-------- SUPPLIED INFORMATION --------

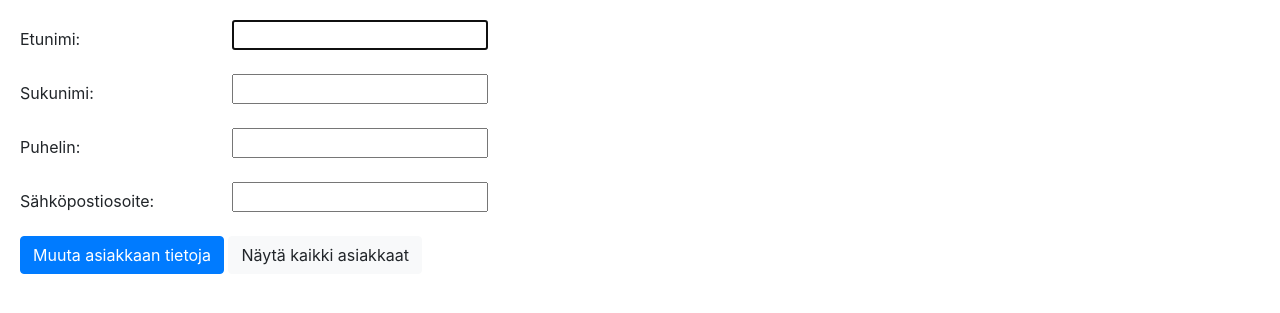
Repository: sarastu5/javaohjelmointi
Page: http://localhost/AsiakkaatWeb/muutaasiakas.jsp
The author's editor kept a copy of each file at every save. The page is drawn from the files as they stood at one save, then again after the next save.
The browser window is 1280 px wide. The pictures show the whole page.
Some web libraries are served in a nearby version. The page is served by Tomcat 9. The session is filled in as if someone had signed in: {"kayttaja": 1}. Other server files are loaded and not shown.

Above is the page before, as saved 2018-05-04 19:16:22.

### Java EE/AsiakkaatWeb/WebContent/muutaasiakas.jsp
<%@include file="onkokirjauduttu.jsp" %>
<%@ page language="java" contentType="text/html; charset=ISO-8859-1"
    pageEncoding="ISO-8859-1"%>
<!DOCTYPE html PUBLIC "-//W3C//DTD HTML 4.01 Transitional//EN" "http://www.w3.org/TR/html4/loose.dtd">
<html>
<head>
<meta http-equiv="Content-Type" content="text/html; charset=ISO-8859-1">
<script src="https://ajax.googleapis.com/ajax/libs/jquery/3.1.1/jquery.min.js"></script>
<link rel="stylesheet" type="text/css" href="main.css">
<link rel="stylesheet" href="https://stackpath.bootstrapcdn.com/bootstrap/4.1.0/css/bootstrap.min.css" integrity="sha384-9gVQ4dYFwwWSjIDZnLEWnxCjeSWFphJiwGPXr1jddIhOegiu1FwO5qRGvFXOdJZ4" crossorigin="anonymous">
<title>Asiakkaiden tietojen muutos</title>
</head>

<%
String id = "";
if(request.getParameter("id") != null) {
	id = request.getParameter("id");
}

String etunimi = "";
if(request.getParameter("etunimi") != null) {
	etunimi = request.getParameter("etunimi");
}
String sukunimi = "";
if(request.getParameter("sukunimi") != null) {
	sukunimi = request.getParameter("sukunimi");
}
String puhelin = "";
if(request.getParameter("puhelin")!= null) {
	puhelin = request.getParameter("puhelin");
}

String sposti = "";
if(request.getParameter("sposti")!= null){
	sposti = request.getParameter("sposti");
}
%>

<body>
	<div class="lomake">
		<form action="MuutaAsiakas" method="post">
			<div class="form-group row">
			   	<label for="etunimi" class="col-sm-2 col-form-label">Etunimi:</label>
			   	<div class="col-sm-6">
			    	<input type="text" name="etunimi" id=etunimi value="<%=etunimi%>">
			    </div>
		  	</div>
		  	<div class="form-group row">
			   	<label for="sukunimi" class="col-sm-2 col-form-label">Sukunimi:</label>
			    <div class="col-sm-6">
			      	<input type="text" name="sukunimi" id="sukunimi" value="<%=sukunimi%>">
			    </div>
		  	</div>
		  	<div class="form-group row">
			   	<label for="puhelin" class="col-sm-2 col-form-label">Puhelin:</label>
			    <div class="col-sm-6">
			      	<input type="text" name="puhelin" id="puhelin" value="<%=puhelin%>">
			    </div>
		  	</div>
		  	<div class="form-group row">
			   	<label for="sposti" class="col-sm-2 col-form-label">Sähköpostiosoite:</label>
			    <div class="col-sm-6">
			      	<input type="text" name="sposti" id="sposti" value="<%=sposti%>">
			    </div>
		  	</div>
		  	<button type="submit" class="btn btn-primary" value="lisää">Muuta asiakkaan tietoja</button>
		  	<a href="haeasiakkaat.jsp"><button type="button" class="btn btn-light">Näytä kaikki asiakkaat</button></a>
		</form>
	</div>
		<!--
		<table border="1">
			<tr>
				<td align="right">Etunimi:</td>
				<td><input type="text" name="etunimi" id=etunimi value="<%=etunimi%>"></td>
			</tr>
			<tr>
				<td align="right">Sukunimi:</td>
				<td><input type="text" name="sukunimi" id="sukunimi" value="<%=sukunimi%>"></td>
			</tr>
			<tr>
				<td align="right">Puhelin:</td>
				<td><input type="text" name="puhelin" id="puhelin" value="<%=puhelin%>"></td>
			</tr>
			<tr>
				<td align="right">Sähköposti:</td>
				<td><input type="text" name="sposti" id="sposti" value="<%=sposti%>"></td>
			</tr>
			<tr>
				<td colspan="2"><input type="submit" value="Muuta"></td>
			</tr>
		</table>
		<input type="hidden" name="id" value="<%=id%>">
	</form>
	-->

	<script>
		$(document).ready(function(){
			$("#etunimi").focus();
	    $("#kaikki").click(function(){
	    	window.location.href = 'haeasiakkaat.jsp';
	    });
		});
	</script>

	<script src="https://code.jquery.com/jquery-3.3.1.slim.min.js" integrity="sha384-q8i/X+965DzO0rT7abK41JStQIAqVgRVzpbzo5smXKp4YfRvH+8abtTE1Pi6jizo" crossorigin="anonymous"></script>
	<script src="https://cdnjs.cloudflare.com/ajax/libs/popper.js/1.14.0/umd/popper.min.js" integrity="sha384-cs/chFZiN24E4KMATLdqdvsezGxaGsi4hLGOzlXwp5UZB1LY//20VyM2taTB4QvJ" crossorigin="anonymous"></script>
	<script src="https://stackpath.bootstrapcdn.com/bootstrap/4.1.0/js/bootstrap.min.js" integrity="sha384-uefMccjFJAIv6A+rW+L4AHf99KvxDjWSu1z9VI8SKNVmz4sk7buKt/6v9KI65qnm" crossorigin="anonymous"></script>
</body>
</html>

### Java EE/AsiakkaatWeb/WebContent/onkokirjauduttu.jsp
<%
if (session.getAttribute("kayttaja")==null) {
	response.sendRedirect("index.jsp");
	return;
}
%>

### Java EE/AsiakkaatWeb/WebContent/main.css
td.otsikko {
	font-weight: bold;
}

.lomake {
	padding: 20px;
}

.container-fluid {
	padding: 20px;
}

After the next save:
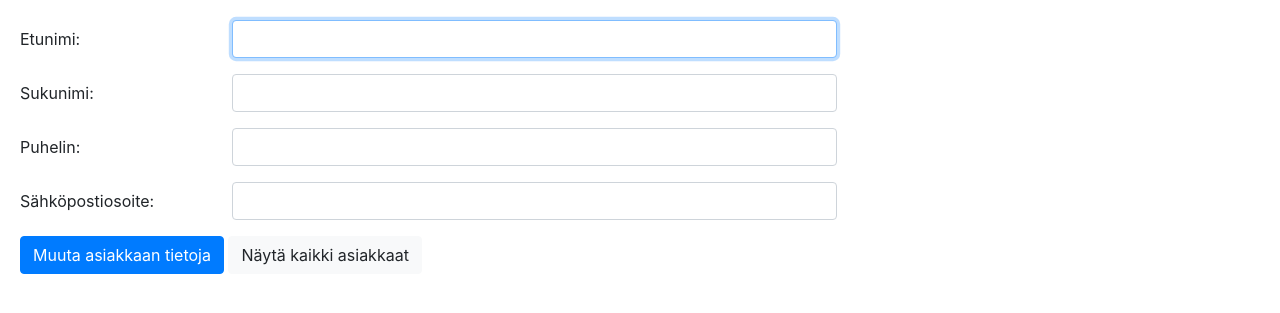
Saved 36 min 19 s later.
--- a/Java EE/AsiakkaatWeb/WebContent/muutaasiakas.jsp
+++ b/Java EE/AsiakkaatWeb/WebContent/muutaasiakas.jsp
@@ -42,25 +42,25 @@ if(request.getParameter("sposti")!= null){
 			<div class="form-group row">
 			   	<label for="etunimi" class="col-sm-2 col-form-label">Etunimi:</label>
 			   	<div class="col-sm-6">
-			    	<input type="text" name="etunimi" id=etunimi value="<%=etunimi%>">
+			    	<input type="text" class="form-control" name="etunimi" id=etunimi value="<%=etunimi%>">
 			    </div>
 		  	</div>
 		  	<div class="form-group row">
 			   	<label for="sukunimi" class="col-sm-2 col-form-label">Sukunimi:</label>
 			    <div class="col-sm-6">
-			      	<input type="text" name="sukunimi" id="sukunimi" value="<%=sukunimi%>">
+			      	<input type="text" class="form-control" name="sukunimi" id="sukunimi" value="<%=sukunimi%>">
 			    </div>
 		  	</div>
 		  	<div class="form-group row">
 			   	<label for="puhelin" class="col-sm-2 col-form-label">Puhelin:</label>
 			    <div class="col-sm-6">
-			      	<input type="text" name="puhelin" id="puhelin" value="<%=puhelin%>">
+			      	<input type="text" class="form-control" name="puhelin" id="puhelin" value="<%=puhelin%>">
 			    </div>
 		  	</div>
 		  	<div class="form-group row">
 			   	<label for="sposti" class="col-sm-2 col-form-label">Sähköpostiosoite:</label>
 			    <div class="col-sm-6">
-			      	<input type="text" name="sposti" id="sposti" value="<%=sposti%>">
+			      	<input type="text" class="form-control" name="sposti" id="sposti" value="<%=sposti%>">
 			    </div>
 		  	</div>
 		  	<button type="submit" class="btn btn-primary" value="lisää">Muuta asiakkaan tietoja</button>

--------

BRIEF:
Keep every word of the records above exactly, and return them with no pictures.

EXERCISE ANSWER:
Repository: sarastu5/javaohjelmointi
Page: http://localhost/AsiakkaatWeb/muutaasiakas.jsp
The author's editor kept a copy of each file at every save. The page is drawn from the files as they stood at one save, then again after the next save.
The browser window is 1280 px wide. The pictures show the whole page.
Some web libraries are served in a nearby version. The page is served by Tomcat 9. The session is filled in as if someone had signed in: {"kayttaja": 1}. Other server files are loaded and not shown.

Above is the page before, as saved 2018-05-04 19:16:22.

### Java EE/AsiakkaatWeb/WebContent/muutaasiakas.jsp
<%@include file="onkokirjauduttu.jsp" %>
<%@ page language="java" contentType="text/html; charset=ISO-8859-1"
    pageEncoding="ISO-8859-1"%>
<!DOCTYPE html PUBLIC "-//W3C//DTD HTML 4.01 Transitional//EN" "http://www.w3.org/TR/html4/loose.dtd">
<html>
<head>
<meta http-equiv="Content-Type" content="text/html; charset=ISO-8859-1">
<script src="https://ajax.googleapis.com/ajax/libs/jquery/3.1.1/jquery.min.js"></script>
<link rel="stylesheet" type="text/css" href="main.css">
<link rel="stylesheet" href="https://stackpath.bootstrapcdn.com/bootstrap/4.1.0/css/bootstrap.min.css" integrity="sha384-9gVQ4dYFwwWSjIDZnLEWnxCjeSWFphJiwGPXr1jddIhOegiu1FwO5qRGvFXOdJZ4" crossorigin="anonymous">
<title>Asiakkaiden tietojen muutos</title>
</head>

<%
String id = "";
if(request.getParameter("id") != null) {
	id = request.getParameter("id");
}

String etunimi = "";
if(request.getParameter("etunimi") != null) {
	etunimi = request.getParameter("etunimi");
}
String sukunimi = "";
if(request.getParameter("sukunimi") != null) {
	sukunimi = request.getParameter("sukunimi");
}
String puhelin = "";
if(request.getParameter("puhelin")!= null) {
	puhelin = request.getParameter("puhelin");
}

String sposti = "";
if(request.getParameter("sposti")!= null){
	sposti = request.getParameter("sposti");
}
%>

<body>
	<div class="lomake">
		<form action="MuutaAsiakas" method="post">
			<div class="form-group row">
			   	<label for="etunimi" class="col-sm-2 col-form-label">Etunimi:</label>
			   	<div class="col-sm-6">
			    	<input type="text" name="etunimi" id=etunimi value="<%=etunimi%>">
			    </div>
		  	</div>
		  	<div class="form-group row">
			   	<label for="sukunimi" class="col-sm-2 col-form-label">Sukunimi:</label>
			    <div class="col-sm-6">
			      	<input type="text" name="sukunimi" id="sukunimi" value="<%=sukunimi%>">
			    </div>
		  	</div>
		  	<div class="form-group row">
			   	<label for="puhelin" class="col-sm-2 col-form-label">Puhelin:</label>
			    <div class="col-sm-6">
			      	<input type="text" name="puhelin" id="puhelin" value="<%=puhelin%>">
			    </div>
		  	</div>
		  	<div class="form-group row">
			   	<label for="sposti" class="col-sm-2 col-form-label">Sähköpostiosoite:</label>
			    <div class="col-sm-6">
			      	<input type="text" name="sposti" id="sposti" value="<%=sposti%>">
			    </div>
		  	</div>
		  	<button type="submit" class="btn btn-primary" value="lisää">Muuta asiakkaan tietoja</button>
		  	<a href="haeasiakkaat.jsp"><button type="button" class="btn btn-light">Näytä kaikki asiakkaat</button></a>
		</form>
	</div>
		<!--
		<table border="1">
			<tr>
				<td align="right">Etunimi:</td>
				<td><input type="text" name="etunimi" id=etunimi value="<%=etunimi%>"></td>
			</tr>
			<tr>
				<td align="right">Sukunimi:</td>
				<td><input type="text" name="sukunimi" id="sukunimi" value="<%=sukunimi%>"></td>
			</tr>
			<tr>
				<td align="right">Puhelin:</td>
				<td><input type="text" name="puhelin" id="puhelin" value="<%=puhelin%>"></td>
			</tr>
			<tr>
				<td align="right">Sähköposti:</td>
				<td><input type="text" name="sposti" id="sposti" value="<%=sposti%>"></td>
			</tr>
			<tr>
				<td colspan="2"><input type="submit" value="Muuta"></td>
			</tr>
		</table>
		<input type="hidden" name="id" value="<%=id%>">
	</form>
	-->

	<script>
		$(document).ready(function(){
			$("#etunimi").focus();
	    $("#kaikki").click(function(){
	    	window.location.href = 'haeasiakkaat.jsp';
	    });
		});
	</script>

	<script src="https://code.jquery.com/jquery-3.3.1.slim.min.js" integrity="sha384-q8i/X+965DzO0rT7abK41JStQIAqVgRVzpbzo5smXKp4YfRvH+8abtTE1Pi6jizo" crossorigin="anonymous"></script>
	<script src="https://cdnjs.cloudflare.com/ajax/libs/popper.js/1.14.0/umd/popper.min.js" integrity="sha384-cs/chFZiN24E4KMATLdqdvsezGxaGsi4hLGOzlXwp5UZB1LY//20VyM2taTB4QvJ" crossorigin="anonymous"></script>
	<script src="https://stackpath.bootstrapcdn.com/bootstrap/4.1.0/js/bootstrap.min.js" integrity="sha384-uefMccjFJAIv6A+rW+L4AHf99KvxDjWSu1z9VI8SKNVmz4sk7buKt/6v9KI65qnm" crossorigin="anonymous"></script>
</body>
</html>

### Java EE/AsiakkaatWeb/WebContent/onkokirjauduttu.jsp
<%
if (session.getAttribute("kayttaja")==null) {
	response.sendRedirect("index.jsp");
	return;
}
%>

### Java EE/AsiakkaatWeb/WebContent/main.css
td.otsikko {
	font-weight: bold;
}

.lomake {
	padding: 20px;
}

.container-fluid {
	padding: 20px;
}

After the next save:
Saved 36 min 19 s later.
--- a/Java EE/AsiakkaatWeb/WebContent/muutaasiakas.jsp
+++ b/Java EE/AsiakkaatWeb/WebContent/muutaasiakas.jsp
@@ -42,25 +42,25 @@ if(request.getParameter("sposti")!= null){
 			<div class="form-group row">
 			   	<label for="etunimi" class="col-sm-2 col-form-label">Etunimi:</label>
 			   	<div class="col-sm-6">
-			    	<input type="text" name="etunimi" id=etunimi value="<%=etunimi%>">
+			    	<input type="text" class="form-control" name="etunimi" id=etunimi value="<%=etunimi%>">
 			    </div>
 		  	</div>
 		  	<div class="form-group row">
 			   	<label for="sukunimi" class="col-sm-2 col-form-label">Sukunimi:</label>
 			    <div class="col-sm-6">
-			      	<input type="text" name="sukunimi" id="sukunimi" value="<%=sukunimi%>">
+			      	<input type="text" class="form-control" name="sukunimi" id="sukunimi" value="<%=sukunimi%>">
 			    </div>
 		  	</div>
 		  	<div class="form-group row">
 			   	<label for="puhelin" class="col-sm-2 col-form-label">Puhelin:</label>
 			    <div class="col-sm-6">
-			      	<input type="text" name="puhelin" id="puhelin" value="<%=puhelin%>">
+			      	<input type="text" class="form-control" name="puhelin" id="puhelin" value="<%=puhelin%>">
 			    </div>
 		  	</div>
 		  	<div class="form-group row">
 			   	<label for="sposti" class="col-sm-2 col-form-label">Sähköpostiosoite:</label>
 			    <div class="col-sm-6">
-			      	<input type="text" name="sposti" id="sposti" value="<%=sposti%>">
+			      	<input type="text" class="form-control" name="sposti" id="sposti" value="<%=sposti%>">
 			    </div>
 		  	</div>
 		  	<button type="submit" class="btn btn-primary" value="lisää">Muuta asiakkaan tietoja</button>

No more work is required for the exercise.